SOURCE MATERIAL:
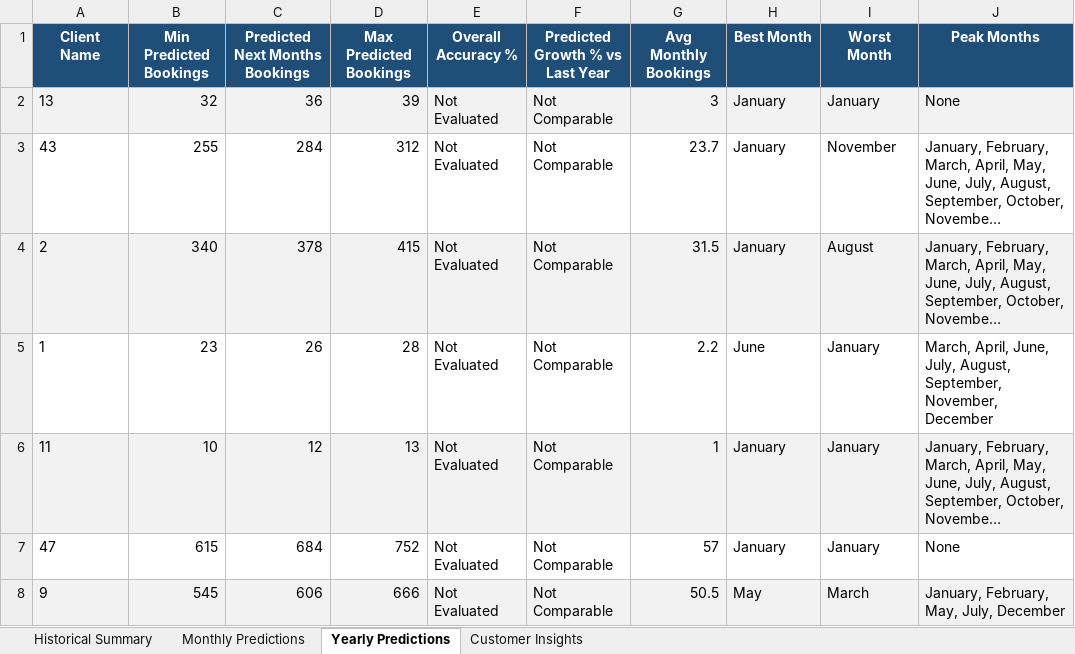
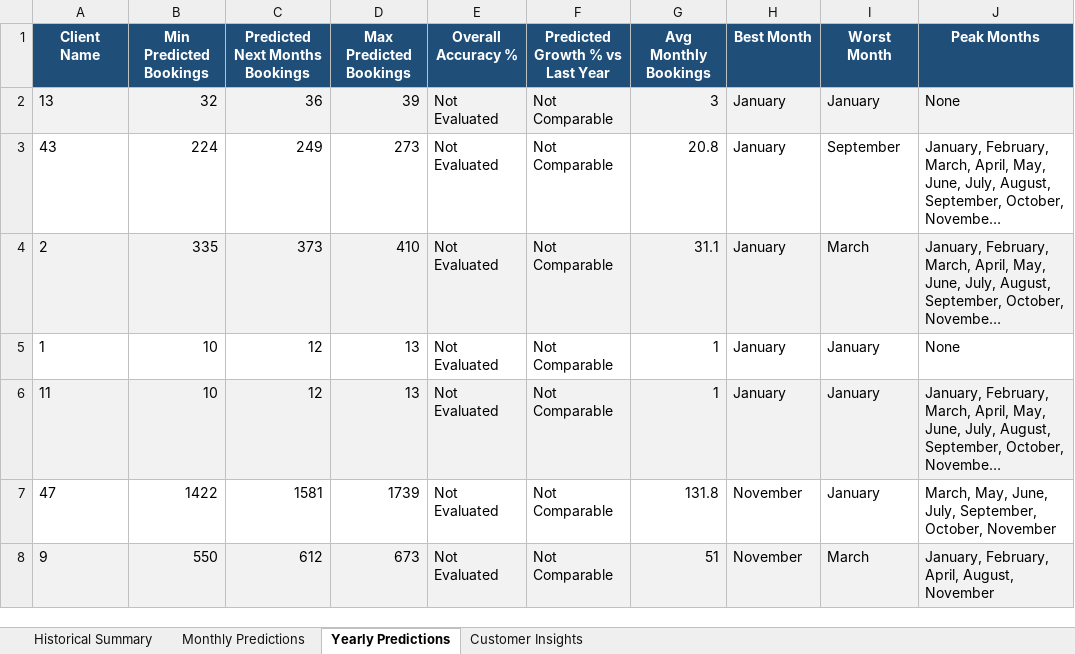
Before and after one commit to yukthabasu/Artimus-2K26, an Excel workbook: forecast_clean_2026.xlsx, sheet Yearly Predictions, drawn as a sheet; only a part is shown; long unchanged cells end in …; values as stored, in another font and other column widths than the file's, no borders; the diff covers the shown part only; the diff names each change by its address in the sheet, - before the commit and + after, or states it on an @@ line.

```diff
--- a/forecast_clean_2026.xlsx (sheet Yearly Predictions)
+++ b/forecast_clean_2026.xlsx (sheet Yearly Predictions)
-B3 (Min Predicted Bookings): 255
+B3 (Min Predicted Bookings): 224
-C3 (Predicted Next Months Bookings): 284
+C3 (Predicted Next Months Bookings): 249
-D3 (Max Predicted Bookings): 312
+D3 (Max Predicted Bookings): 273
-G3 (Avg Monthly Bookings): 23.7
+G3 (Avg Monthly Bookings): 20.8
-I3 (Worst Month): November
+I3 (Worst Month): September
-B4 (Min Predicted Bookings): 340
+B4 (Min Predicted Bookings): 335
-C4 (Predicted Next Months Bookings): 378
+C4 (Predicted Next Months Bookings): 373
-D4 (Max Predicted Bookings): 415
+D4 (Max Predicted Bookings): 410
-G4 (Avg Monthly Bookings): 31.5
+G4 (Avg Monthly Bookings): 31.1
-I4 (Worst Month): August
+I4 (Worst Month): March
-B5 (Min Predicted Bookings): 23
+B5 (Min Predicted Bookings): 10
-C5 (Predicted Next Months Bookings): 26
+C5 (Predicted Next Months Bookings): 12
-D5 (Max Predicted Bookings): 28
+D5 (Max Predicted Bookings): 13
-G5 (Avg Monthly Bookings): 2.2
+G5 (Avg Monthly Bookings): 1
-H5 (Best Month): June
+H5 (Best Month): January
-J5 (Peak Months): March, April, June, July, August, September, November, December
+J5 (Peak Months): None
-B7 (Min Predicted Bookings): 615
+B7 (Min Predicted Bookings): 1422
-C7 (Predicted Next Months Bookings): 684
+C7 (Predicted Next Months Bookings): 1581
-D7 (Max Predicted Bookings): 752
+D7 (Max Predicted Bookings): 1739
-G7 (Avg Monthly Bookings): 57
+G7 (Avg Monthly Bookings): 131.8
-H7 (Best Month): January
+H7 (Best Month): November
-J7 (Peak Months): None
+J7 (Peak Months): March, May, June, July, September, October, November
-B8 (Min Predicted Bookings): 545
+B8 (Min Predicted Bookings): 550
-C8 (Predicted Next Months Bookings): 606
+C8 (Predicted Next Months Bookings): 612
-D8 (Max Predicted Bookings): 666
+D8 (Max Predicted Bookings): 673
-G8 (Avg Monthly Bookings): 50.5
+G8 (Avg Monthly Bookings): 51
-H8 (Best Month): May
+H8 (Best Month): November
-J8 (Peak Months): January, February, May, July, December
+J8 (Peak Months): January, February, April, August, November
```
Also changed, not shown: 12 edited cells elsewhere in this sheet, sheet Monthly Predictions, 10 other files.
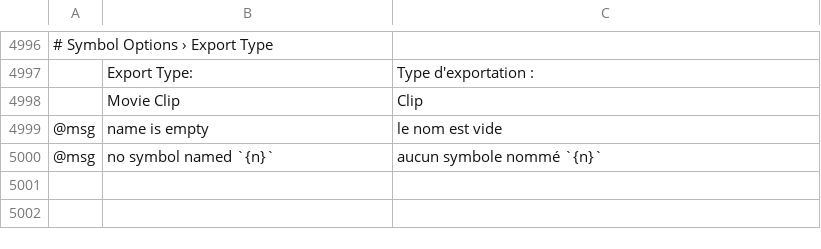
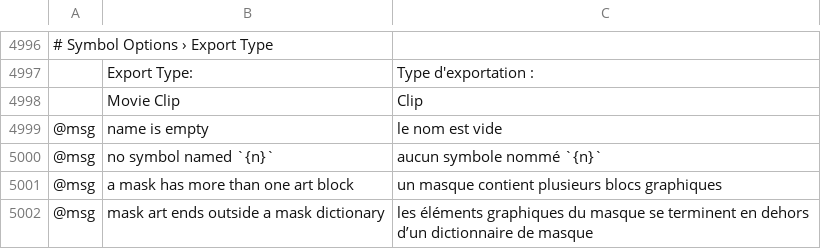
Before and after one commit to 00xJS/vectorcraft, a TSV file: crates/ui-egui/src/i18n/fr.tsv, drawn as a sheet; only a part is shown, gaps mark what is left out; the diff names each change by its address in the sheet, - before the commit and + after, or states it on an @@ line.

```diff
--- a/crates/ui-egui/src/i18n/fr.tsv
+++ b/crates/ui-egui/src/i18n/fr.tsv
+row 5001: @msg | a mask has more than one art block | un masque contient plusieurs blocs graphiques
+row 5002: @msg | mask art ends outside a mask dictionary | les éléments graphiques du masque se terminent en dehors d’un dictionnaire de masque
```
Also changed, not shown: crates/ui-egui/src/i18n/el.tsv, crates/ui-egui/src/i18n/es.tsv, 16 other files.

WHAT TO DO: Please copy each line of the records above in which the word "Peak" can be found.

RESPONSE TO THE EXERCISE:
-J5 (Peak Months): March, April, June, July, August, September, November, December
+J5 (Peak Months): None
-J7 (Peak Months): None
+J7 (Peak Months): March, May, June, July, September, October, November
-J8 (Peak Months): January, February, May, July, December
+J8 (Peak Months): January, February, April, August, November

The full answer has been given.